They say you learn something new everyday and I’m willing to believe that, but when it comes to street style, it appears to be more appropriate to say that you learn something new every look.
This embryonic theory could have only been propelled by the photos that came out of the recent Couture Week in Paris, where the outfits were perhaps vaguely quieter than they are during the ready-to-wear weeks and the sun beams down on The Tuileries like the hand of God at a bar crawl. What?
There was plenty of black, notably made interesting by either a series of cascading gold chains and charms complementing a plunging neckline on sun-kissed skin or a scant walk captured optimally through the lens of one Tommy Ton. There was lots of color, too. There were turtleneck sweater cape-vest things, which I think will give the side boob we’ve all come to know a run for its cupping, and a handful of handbags that looked more like inanimate objects than belonging-carriers. Karl Lagerfeld posed with the fur version of himself and Giambattista Valli’s off-duty models won the coolest hair trick award.
Friends giggled in trench coats and leather jackets alike — the latter begging the worth of garments less prosaic than they are. There were rubber earrings that looked like lips, hard shell, embellished clutches featuring human facial features, at least six nods to Philo’s Céline that never, ever get old, and lime green shin-length socks that drove this point home.
There was the now near-ubiquitous Chanel backpack and a variety of basket-bearing bikes. There were sneakers. And overalls. And ballet flats that made me think. A handbag that looked like a blue violet and sleeves so long yet strategically fallen, I wondered about the true value of an operating hand. There was fringe, sometimes squared, and this one pair of satin booties with three rows of pearls across the front and an embellished cap toe that made me question every personal belonging I have heretofore known.

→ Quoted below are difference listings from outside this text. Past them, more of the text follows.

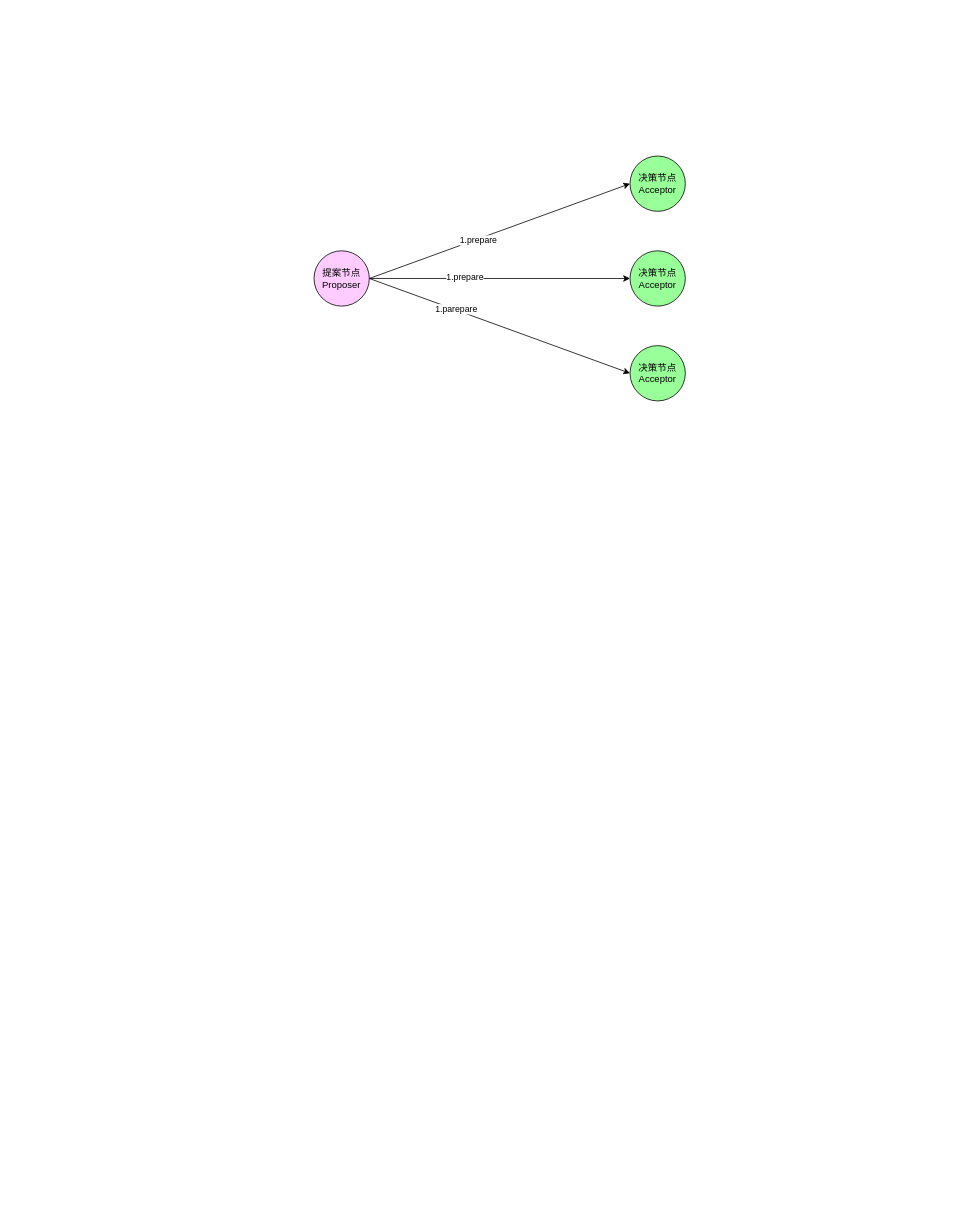
Above: distributed consensus algorithm/paxos/draw/consensus.drawio in xhkyyy/blog (draw.io), before the change. Source tidied: cells renumbered, new cells numbered last; positions are measured from the earlier drawing's top-left corner, leaving out a move shared by most shapes. Both pictures are drawn from the tidied source at 79%, with x=0, y=0 at pixel (314, 156).
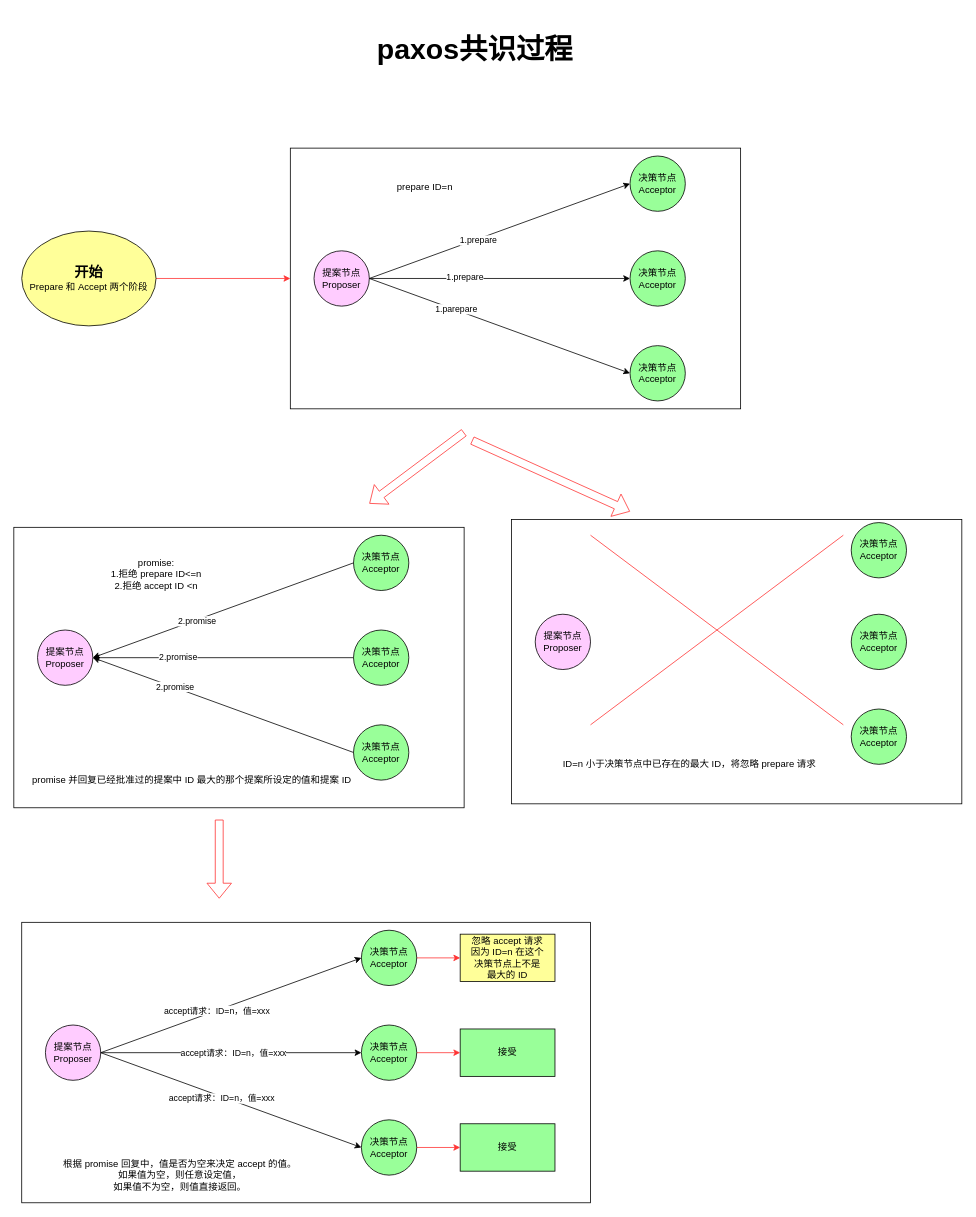
The same page after the edit.

What changed in the source:
```diff
@@
+    <mxCell id="12" style="rounded=0;whiteSpace=wrap;html=1;fillColor=none;" parent="1" vertex="1">
+      <mxGeometry x="-30" y="-10" width="570" height="330" as="geometry" />
+    </mxCell>
+    <mxCell id="13" style="rounded=0;whiteSpace=wrap;html=1;fillColor=none;" parent="1" vertex="1">
+      <mxGeometry x="-380" y="470" width="570" height="355" as="geometry" />
+    </mxCell>
+    <mxCell id="14" style="rounded=0;whiteSpace=wrap;html=1;fillColor=none;" parent="1" vertex="1">
+      <mxGeometry x="250" y="460" width="570" height="360" as="geometry" />
+    </mxCell>
@@
+    <mxCell id="15" value="提案节点Proposer" style="ellipse;whiteSpace=wrap;html=1;fillColor=#FFCCFF;" parent="1" vertex="1">
+      <mxGeometry x="-350" y="600" width="70" height="70" as="geometry" />
+    </mxCell>
+    <mxCell id="16" value="决策节点Acceptor" style="ellipse;whiteSpace=wrap;html=1;fillColor=#99FF99;" parent="1" vertex="1">
+      <mxGeometry x="50" y="480" width="70" height="70" as="geometry" />
+    </mxCell>
+    <mxCell id="17" value="决策节点Acceptor" style="ellipse;whiteSpace=wrap;html=1;fillColor=#99FF99;" parent="1" vertex="1">
+      <mxGeometry x="50" y="600" width="70" height="70" as="geometry" />
+    </mxCell>
+    <mxCell id="18" value="决策节点Acceptor" style="ellipse;whiteSpace=wrap;html=1;fillColor=#99FF99;" parent="1" vertex="1">
+      <mxGeometry x="50" y="720" width="70" height="70" as="geometry" />
+    </mxCell>
+    <mxCell id="19" style="endArrow=classic;html=1;rounded=0;entryX=1;entryY=0.5;entryDx=0;entryDy=0;exitX=0;exitY=0.5;exitDx=0;exitDy=0;" parent="1" edge="1" source="16" target="15">
+      <mxGeometry relative="1" as="geometry" />
+    </mxCell>
+    <mxCell id="20" value="2.promise" style="edgeLabel;html=1;align=center;verticalAlign=middle;" parent="19" vertex="1">
+      <mxGeometry x="0.21" y="1" relative="1" as="geometry" />
+    </mxCell>
+    <mxCell id="21" style="endArrow=classic;html=1;rounded=0;entryX=1;entryY=0.5;entryDx=0;entryDy=0;exitX=0;exitY=0.5;exitDx=0;exitDy=0;" parent="1" edge="1" source="17" target="15">
+      <mxGeometry relative="1" as="geometry" />
+    </mxCell>
+    <mxCell id="22" value="2.promise" style="edgeLabel;html=1;align=center;verticalAlign=middle;" parent="21" vertex="1">
+      <mxGeometry x="0.35" y="-2" relative="1" as="geometry" />
+    </mxCell>
+    <mxCell id="23" style="endArrow=classic;html=1;rounded=0;exitX=0;exitY=0.5;exitDx=0;exitDy=0;" parent="1" edge="1" source="18">
+      <mxGeometry relative="1" as="geometry">
+        <mxPoint x="-280" y="635" as="targetPoint" />
+      </mxGeometry>
+    </mxCell>
+    <mxCell id="24" value="2.promise" style="edgeLabel;html=1;align=center;verticalAlign=middle;" parent="23" vertex="1">
+      <mxGeometry x="0.37" y="-1" relative="1" as="geometry" />
+    </mxCell>
+    <mxCell id="25" value="prepare ID=n" style="text;html=1;align=center;verticalAlign=middle;strokeColor=none;fillColor=none;" parent="1" vertex="1">
+      <mxGeometry x="95" y="25" width="90" height="30" as="geometry" />
+    </mxCell>
+    <mxCell id="26" value="promise:&lt;br&gt;1.拒绝 prepare ID&amp;lt;=n&lt;br&gt;2.拒绝 accept ID &amp;lt;n" style="text;html=1;align=center;verticalAlign=middle;strokeColor=none;fillColor=none;" parent="1" vertex="1">
+      <mxGeometry x="-270" y="500" width="140" height="60" as="geometry" />
+    </mxCell>
+    <mxCell id="27" value="promise 并回复已经批准过的提案中 ID 最大的那个提案所设定的值和提案 ID" style="text;html=1;align=center;verticalAlign=middle;strokeColor=none;fillColor=none;" parent="1" vertex="1">
+      <mxGeometry x="-370" y="775" width="430" height="30" as="geometry" />
+    </mxCell>
+    <mxCell id="28" value="提案节点Proposer" style="ellipse;whiteSpace=wrap;html=1;fillColor=#FFCCFF;" parent="1" vertex="1">
+      <mxGeometry x="280" y="580" width="70" height="70" as="geometry" />
+    </mxCell>
+    <mxCell id="29" value="决策节点Acceptor" style="ellipse;whiteSpace=wrap;html=1;fillColor=#99FF99;" parent="1" vertex="1">
+      <mxGeometry x="680" y="464" width="70" height="70" as="geometry" />
+    </mxCell>
+    <mxCell id="30" value="决策节点Acceptor" style="ellipse;whiteSpace=wrap;html=1;fillColor=#99FF99;" parent="1" vertex="1">
+      <mxGeometry x="680" y="580" width="70" height="70" as="geometry" />
+    </mxCell>
+    <mxCell id="31" value="决策节点Acceptor" style="ellipse;whiteSpace=wrap;html=1;fillColor=#99FF99;" parent="1" vertex="1">
+      <mxGeometry x="680" y="700" width="70" height="70" as="geometry" />
+    </mxCell>
+    <mxCell id="32" value="ID=n 小于决策节点中已存在的最大 ID，将忽略 prepare 请求" style="text;html=1;align=center;verticalAlign=middle;strokeColor=none;fillColor=none;" parent="1" vertex="1">
+      <mxGeometry x="305" y="755" width="340" height="30" as="geometry" />
+    </mxCell>
+    <mxCell id="33" style="endArrow=none;html=1;rounded=0;strokeColor=#FF3333;" parent="1" edge="1">
+      <mxGeometry relative="1" as="geometry">
+        <mxPoint x="350" y="480" as="sourcePoint" />
+        <mxPoint x="670" y="720" as="targetPoint" />
+      </mxGeometry>
+    </mxCell>
+    <mxCell id="34" style="endArrow=none;html=1;rounded=0;strokeColor=#FF3333;" parent="1" edge="1">
+      <mxGeometry relative="1" as="geometry">
+        <mxPoint x="670" y="480" as="sourcePoint" />
+        <mxPoint x="350" y="720" as="targetPoint" />
+      </mxGeometry>
+    </mxCell>
+    <mxCell id="35" style="shape=flexArrow;endArrow=classic;html=1;rounded=0;strokeColor=#FF3333;" parent="1" edge="1">
+      <mxGeometry relative="1" as="geometry">
+        <mxPoint x="190" y="350" as="sourcePoint" />
+        <mxPoint x="70" y="440" as="targetPoint" />
+      </mxGeometry>
+    </mxCell>
+    <mxCell id="36" style="shape=flexArrow;endArrow=classic;html=1;rounded=0;strokeColor=#FF3333;" parent="1" edge="1">
+      <mxGeometry relative="1" as="geometry">
+        <mxPoint x="200" y="360" as="sourcePoint" />
+        <mxPoint x="400" y="450" as="targetPoint" />
+      </mxGeometry>
+    </mxCell>
+    <mxCell id="37" style="rounded=0;whiteSpace=wrap;html=1;fillColor=none;" parent="1" vertex="1">
+      <mxGeometry x="-370" y="970" width="720" height="355" as="geometry" />
+    </mxCell>
+    <mxCell id="38" value="提案节点Proposer" style="ellipse;whiteSpace=wrap;html=1;fillColor=#FFCCFF;" parent="1" vertex="1">
+      <mxGeometry x="-340" y="1100" width="70" height="70" as="geometry" />
+    </mxCell>
+    <mxCell id="39" style="edgeStyle=orthogonalEdgeStyle;rounded=0;jettySize=auto;html=1;strokeColor=#FF3333;" parent="1" edge="1" source="40" target="52">
+      <mxGeometry relative="1" as="geometry" />
+    </mxCell>
+    <mxCell id="40" value="决策节点Acceptor" style="ellipse;whiteSpace=wrap;html=1;fillColor=#99FF99;" parent="1" vertex="1">
+      <mxGeometry x="60" y="980" width="70" height="70" as="geometry" />
+    </mxCell>
+    <mxCell id="41" style="edgeStyle=orthogonalEdgeStyle;rounded=0;jettySize=auto;html=1;strokeColor=#FF3333;" parent="1" edge="1" source="42" target="53">
+      <mxGeometry relative="1" as="geometry" />
+    </mxCell>
+    <mxCell id="42" value="决策节点Acceptor" style="ellipse;whiteSpace=wrap;html=1;fillColor=#99FF99;" parent="1" vertex="1">
+      <mxGeometry x="60" y="1100" width="70" height="70" as="geometry" />
+    </mxCell>
+    <mxCell id="43" style="edgeStyle=orthogonalEdgeStyle;rounded=0;jettySize=auto;html=1;strokeColor=#FF3333;" parent="1" edge="1" source="44" target="54">
+      <mxGeometry relative="1" as="geometry" />
+    </mxCell>
+    <mxCell id="44" value="决策节点Acceptor" style="ellipse;whiteSpace=wrap;html=1;fillColor=#99FF99;" parent="1" vertex="1">
+      <mxGeometry x="60" y="1220" width="70" height="70" as="geometry" />
+    </mxCell>
+    <mxCell id="45" style="shape=flexArrow;endArrow=classic;html=1;rounded=0;strokeColor=#FF3333;" parent="1" edge="1">
+      <mxGeometry relative="1" as="geometry">
+        <mxPoint x="-120" y="840" as="sourcePoint" />
+        <mxPoint x="-120" y="940" as="targetPoint" />
+      </mxGeometry>
+    </mxCell>
+    <mxCell id="46" style="endArrow=classic;html=1;rounded=0;exitX=1;exitY=0.5;exitDx=0;exitDy=0;entryX=0;entryY=0.5;entryDx=0;entryDy=0;" parent="1" edge="1" source="38" target="40">
+      <mxGeometry relative="1" as="geometry" />
+    </mxCell>
+    <mxCell id="47" value="accept请求：ID=n，值=xxx" style="edgeLabel;html=1;align=center;verticalAlign=middle;" parent="46" vertex="1">
+      <mxGeometry x="-0.11" y="1" relative="1" as="geometry">
+        <mxPoint y="1" as="offset" />
+      </mxGeometry>
+    </mxCell>
+    <mxCell id="48" style="endArrow=classic;html=1;rounded=0;exitX=1;exitY=0.5;exitDx=0;exitDy=0;entryX=0;entryY=0.5;entryDx=0;entryDy=0;" parent="1" edge="1" source="38" target="42">
+      <mxGeometry relative="1" as="geometry" />
+    </mxCell>
+    <mxCell id="49" value="accept请求：ID=n，值=xxx" style="edgeLabel;html=1;align=center;verticalAlign=middle;" parent="48" vertex="1">
+      <mxGeometry x="0.01" relative="1" as="geometry" />
+    </mxCell>
+    <mxCell id="50" style="endArrow=classic;html=1;rounded=0;exitX=1;exitY=0.5;exitDx=0;exitDy=0;entryX=0;entryY=0.5;entryDx=0;entryDy=0;" parent="1" edge="1" source="38" target="44">
+      <mxGeometry relative="1" as="geometry" />
+    </mxCell>
+    <mxCell id="51" value="accept请求：ID=n，值=xxx" style="edgeLabel;html=1;align=center;verticalAlign=middle;" parent="50" vertex="1">
+      <mxGeometry x="-0.07" y="-3" relative="1" as="geometry">
+        <mxPoint y="-1" as="offset" />
+      </mxGeometry>
+    </mxCell>
+    <mxCell id="52" value="忽略 accept 请求&lt;br&gt;因为 ID=n 在这个&lt;br&gt;决策节点上不是&lt;br&gt;最大的 ID" style="whiteSpace=wrap;html=1;fillColor=#FFFF99;" parent="1" vertex="1">
+      <mxGeometry x="185" y="985" width="120" height="60" as="geometry" />
+    </mxCell>
+    <mxCell id="53" value="接受" style="whiteSpace=wrap;html=1;fillColor=#99FF99;" parent="1" vertex="1">
+      <mxGeometry x="185" y="1105" width="120" height="60" as="geometry" />
+    </mxCell>
+    <mxCell id="54" value="接受" style="whiteSpace=wrap;html=1;fillColor=#99FF99;" parent="1" vertex="1">
+      <mxGeometry x="185" y="1225" width="120" height="60" as="geometry" />
+    </mxCell>
+    <mxCell id="55" value="根据 promise 回复中，值是否为空来决定 accept 的值。&lt;br&gt;如果值为空，则任意设定值，&lt;br&gt;如果值不为空，则值直接返回。" style="text;html=1;align=center;verticalAlign=middle;strokeColor=none;fillColor=none;" parent="1" vertex="1">
+      <mxGeometry x="-330" y="1260" width="320" height="60" as="geometry" />
+    </mxCell>
+    <mxCell id="56" style="edgeStyle=orthogonalEdgeStyle;rounded=0;jettySize=auto;html=1;entryX=0;entryY=0.5;entryDx=0;entryDy=0;strokeColor=#FF3333;" parent="1" edge="1" source="57" target="12">
+      <mxGeometry relative="1" as="geometry" />
+    </mxCell>
+    <mxCell id="57" value="&lt;b&gt;&lt;font style=&quot;font-size: 18px;&quot;&gt;开始&lt;/font&gt;&lt;/b&gt;&lt;br&gt;Prepare 和 Accept 两个阶段" style="ellipse;whiteSpace=wrap;html=1;fillColor=#FFFF99;" parent="1" vertex="1">
+      <mxGeometry x="-370" y="95" width="170" height="120" as="geometry" />
+    </mxCell>
+    <mxCell id="58" value="&lt;h1&gt;paxos共识过程&lt;/h1&gt;" style="text;html=1;strokeColor=none;fillColor=none;spacing=5;spacingTop=-20;whiteSpace=wrap;overflow=hidden;rounded=0;fontSize=18;" parent="1" vertex="1">
+      <mxGeometry x="75" y="-170" width="320" height="80" as="geometry" />
+    </mxCell>
```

There were kids.
There was Anna dello Russo in looks 1-50 and interestingly enough, there were far fewer exposed legs than I would have guesstimated to be in attendance.
Arguably most impressively, though, there was the kind of energy that rejuvenates — not depletes — an onlooker’s relationship with fashion. The kind of smiles that can’t be made up and this overarching sense that when all was said and done and these people were ready to pack up and go home, they kind of, sort of, maybe didn’t want to. It’s like I always say, you know, fashion doesn’t have to be serious to be really, really good.